Each hiccup is hindsight Breath tossed out
in spasms of trickled trout Did you imagine
your lungs meat-totes drooling tar Bombay
blasted from its loaded nightjar You inherit
a country just like an addiction shifting to your
veins before you could learn how to trench
your blood The gardened swarm red valerian
flecking sorceries of hoverflies My grandfather’s
shadow bent over some logic or ledger
in stony devotion Light engraving on his kurta
the tiny joys of ashoka buds When I say
contain do I mean to shelter or to shut in?
The books were auctioned off to a besotted
truss of votarists My mother brought back
the cushion covers embroidered by cattle-breeders
Never to use only to touch on certain damp evenings
when the air would explode in histrionics of a thousand
wings Little pieties of Light Emeralds To lose is
always a euphemism for being stranded or stilled
in the middle of a memory that will not concede
to any obedience of closure or continuities
When Q died, the debris refused
any further diagnosis. I am Afghan
only when rug or opium. What count
-ry can be smoked into a signal-fire?
Praise be to the kabuliwallah, baby
alligator skins shirting chubby melons,
grandmotherly lapis flirting with new
cleavage. A hundred years will root
in a bed of brave turnips planted to
salt away a porch-full of daughters.
Empire red on our tongues, the goat
profaned to loiter before buzkashi.
The blue wave of Her veil stammering in
the clutch of a deep gust like a tired flag.
Next to her, a boy the size of a birthday
candle. Shoeless feet, cognac-tinseled
eyes. De veritatibus primis, hymned the
lapidary. There must be peace in knowing
that you can cut life from the grey mood of
any stone. The day after the first drone, his
body emptied the final palate of its dreams
in a dugout of blood-complexioned rocks.
Everything that is possible demands to exist.
In General Theory of Victims, François Laruelle asks: “[W]ho deserves to arise, who is able to?”
Suppose this thing we won’t name is just the patient magic of nymphing for trouts—the angler lured in mid-tongue & the rest of its body leaving water like a ghazal of light.

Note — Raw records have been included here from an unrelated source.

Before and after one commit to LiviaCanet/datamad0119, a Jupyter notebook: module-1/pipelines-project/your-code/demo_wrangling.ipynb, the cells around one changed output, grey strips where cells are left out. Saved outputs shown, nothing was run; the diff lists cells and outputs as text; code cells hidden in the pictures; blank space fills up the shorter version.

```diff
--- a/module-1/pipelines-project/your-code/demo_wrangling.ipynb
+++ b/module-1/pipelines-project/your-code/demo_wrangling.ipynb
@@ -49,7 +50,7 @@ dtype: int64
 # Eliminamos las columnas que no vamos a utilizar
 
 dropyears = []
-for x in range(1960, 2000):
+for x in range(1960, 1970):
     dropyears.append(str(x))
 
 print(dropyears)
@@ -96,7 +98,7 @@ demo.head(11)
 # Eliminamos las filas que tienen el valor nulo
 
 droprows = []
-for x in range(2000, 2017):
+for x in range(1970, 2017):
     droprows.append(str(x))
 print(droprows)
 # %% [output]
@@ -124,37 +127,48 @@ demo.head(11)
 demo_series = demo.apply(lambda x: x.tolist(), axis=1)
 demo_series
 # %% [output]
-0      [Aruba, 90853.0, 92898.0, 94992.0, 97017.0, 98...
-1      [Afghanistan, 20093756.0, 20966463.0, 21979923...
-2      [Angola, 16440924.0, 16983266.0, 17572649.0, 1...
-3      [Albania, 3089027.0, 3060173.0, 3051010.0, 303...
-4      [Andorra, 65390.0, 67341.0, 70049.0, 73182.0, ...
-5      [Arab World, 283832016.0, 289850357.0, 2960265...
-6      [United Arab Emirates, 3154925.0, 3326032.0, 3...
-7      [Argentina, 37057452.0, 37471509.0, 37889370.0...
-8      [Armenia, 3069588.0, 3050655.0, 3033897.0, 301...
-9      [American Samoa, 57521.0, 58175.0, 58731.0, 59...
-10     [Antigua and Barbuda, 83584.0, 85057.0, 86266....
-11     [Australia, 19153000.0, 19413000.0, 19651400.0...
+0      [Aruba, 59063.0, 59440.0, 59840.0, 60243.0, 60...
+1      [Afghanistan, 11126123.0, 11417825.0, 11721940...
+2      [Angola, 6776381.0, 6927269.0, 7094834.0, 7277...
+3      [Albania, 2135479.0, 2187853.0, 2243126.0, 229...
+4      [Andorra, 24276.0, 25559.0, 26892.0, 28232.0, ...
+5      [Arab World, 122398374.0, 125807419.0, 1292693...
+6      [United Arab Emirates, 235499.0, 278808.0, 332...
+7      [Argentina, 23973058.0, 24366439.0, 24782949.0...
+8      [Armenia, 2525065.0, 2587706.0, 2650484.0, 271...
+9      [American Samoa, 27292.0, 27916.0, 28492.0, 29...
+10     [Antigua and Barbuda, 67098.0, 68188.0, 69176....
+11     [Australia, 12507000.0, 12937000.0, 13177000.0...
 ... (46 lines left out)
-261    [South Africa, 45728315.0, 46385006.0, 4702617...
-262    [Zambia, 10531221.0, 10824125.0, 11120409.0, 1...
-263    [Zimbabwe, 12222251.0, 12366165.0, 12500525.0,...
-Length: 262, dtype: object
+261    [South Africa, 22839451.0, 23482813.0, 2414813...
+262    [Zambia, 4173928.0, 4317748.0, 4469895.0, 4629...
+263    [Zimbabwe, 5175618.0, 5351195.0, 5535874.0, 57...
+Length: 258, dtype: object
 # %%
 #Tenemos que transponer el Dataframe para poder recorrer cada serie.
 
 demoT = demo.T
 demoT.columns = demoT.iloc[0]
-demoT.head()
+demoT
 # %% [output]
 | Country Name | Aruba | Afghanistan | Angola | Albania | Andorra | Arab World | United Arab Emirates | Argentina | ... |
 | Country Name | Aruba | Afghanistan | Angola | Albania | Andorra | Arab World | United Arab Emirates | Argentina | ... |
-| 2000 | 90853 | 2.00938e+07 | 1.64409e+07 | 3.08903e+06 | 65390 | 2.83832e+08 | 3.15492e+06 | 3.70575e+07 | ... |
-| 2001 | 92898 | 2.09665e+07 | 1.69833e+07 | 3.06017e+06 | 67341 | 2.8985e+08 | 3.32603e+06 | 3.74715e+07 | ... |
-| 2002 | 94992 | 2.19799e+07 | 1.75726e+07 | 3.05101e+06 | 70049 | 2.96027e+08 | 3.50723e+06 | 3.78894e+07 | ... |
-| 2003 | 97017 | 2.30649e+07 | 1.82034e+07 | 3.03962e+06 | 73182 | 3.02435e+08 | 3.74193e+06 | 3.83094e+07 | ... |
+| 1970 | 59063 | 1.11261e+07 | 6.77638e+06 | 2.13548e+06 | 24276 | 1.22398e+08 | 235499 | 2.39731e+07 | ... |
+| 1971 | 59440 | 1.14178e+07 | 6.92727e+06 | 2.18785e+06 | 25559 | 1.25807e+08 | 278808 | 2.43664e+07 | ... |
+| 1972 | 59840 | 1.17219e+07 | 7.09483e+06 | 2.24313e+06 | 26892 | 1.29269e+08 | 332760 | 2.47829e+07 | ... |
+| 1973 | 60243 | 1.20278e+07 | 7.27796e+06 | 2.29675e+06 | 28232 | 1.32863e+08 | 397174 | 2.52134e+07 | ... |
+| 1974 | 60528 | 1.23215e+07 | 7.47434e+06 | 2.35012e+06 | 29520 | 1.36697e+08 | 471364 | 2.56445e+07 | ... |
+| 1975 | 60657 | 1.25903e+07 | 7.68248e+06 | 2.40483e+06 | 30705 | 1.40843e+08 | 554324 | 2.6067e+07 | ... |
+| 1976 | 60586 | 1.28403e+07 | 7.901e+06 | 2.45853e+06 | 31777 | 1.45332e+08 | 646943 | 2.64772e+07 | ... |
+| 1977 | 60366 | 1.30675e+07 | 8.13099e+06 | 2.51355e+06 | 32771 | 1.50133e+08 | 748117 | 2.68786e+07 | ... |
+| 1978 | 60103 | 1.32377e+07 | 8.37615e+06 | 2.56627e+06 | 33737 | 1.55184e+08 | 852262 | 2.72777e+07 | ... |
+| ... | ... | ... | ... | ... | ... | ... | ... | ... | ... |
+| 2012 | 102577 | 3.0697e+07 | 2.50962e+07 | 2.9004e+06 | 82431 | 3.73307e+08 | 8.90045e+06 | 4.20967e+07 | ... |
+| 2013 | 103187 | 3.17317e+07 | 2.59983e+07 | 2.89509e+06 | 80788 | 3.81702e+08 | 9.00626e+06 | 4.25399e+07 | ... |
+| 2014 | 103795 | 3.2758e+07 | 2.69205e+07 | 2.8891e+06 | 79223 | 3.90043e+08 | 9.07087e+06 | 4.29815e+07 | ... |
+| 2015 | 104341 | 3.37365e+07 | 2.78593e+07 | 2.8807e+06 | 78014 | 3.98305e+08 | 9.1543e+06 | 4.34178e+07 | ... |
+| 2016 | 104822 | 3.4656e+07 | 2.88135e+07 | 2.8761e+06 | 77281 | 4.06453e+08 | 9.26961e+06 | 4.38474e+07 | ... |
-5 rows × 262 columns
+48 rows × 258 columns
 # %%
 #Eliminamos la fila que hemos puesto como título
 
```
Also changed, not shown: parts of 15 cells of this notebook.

Mine was a swift terror—a slippery amphibian in its practical spacing. Grew gills in the bathtub, flexed limbs in the bed. On some afternoons, it was a clique of wire-hangers asking to be unshaped, straightened into a quicker consequence.
In whichever tasteless city he threatened to abandon me throughout the trip, I often did find at least one animal of unashamed flaunting. Some thin leak of sulfur blurring the pelt of roads.
Propped against a harem of pillows, negotiating with the bone spur to pull back some of its flames from my spine, I burrow into a pdf about fibromyalgia. Differential diagnosis. Meaning your pain labours under a pseudonym. Meaning something is hunting you from within with a wolfpack of newly readied teeth.
Scherezade Siobhan is a psychologist, community catalyst, and a writer. She is the author of three books—Bone Tongue (Thought Catalog Books, 2015), Father, Husband, (Salopress UK), & The Bluest Kali (Lithic Press, 2018). She is the creator and curator of The Mira Project, a global dialogue on women’s mental health, gendered violence, and street harassment. She is the founder and Chief Therapist at The Talking Compass—a therapeutic practice created to provide affordable mental health help for people. She can be found squeeing about militant bunnies at @zaharaesque on twitter/fb/IG and at her website.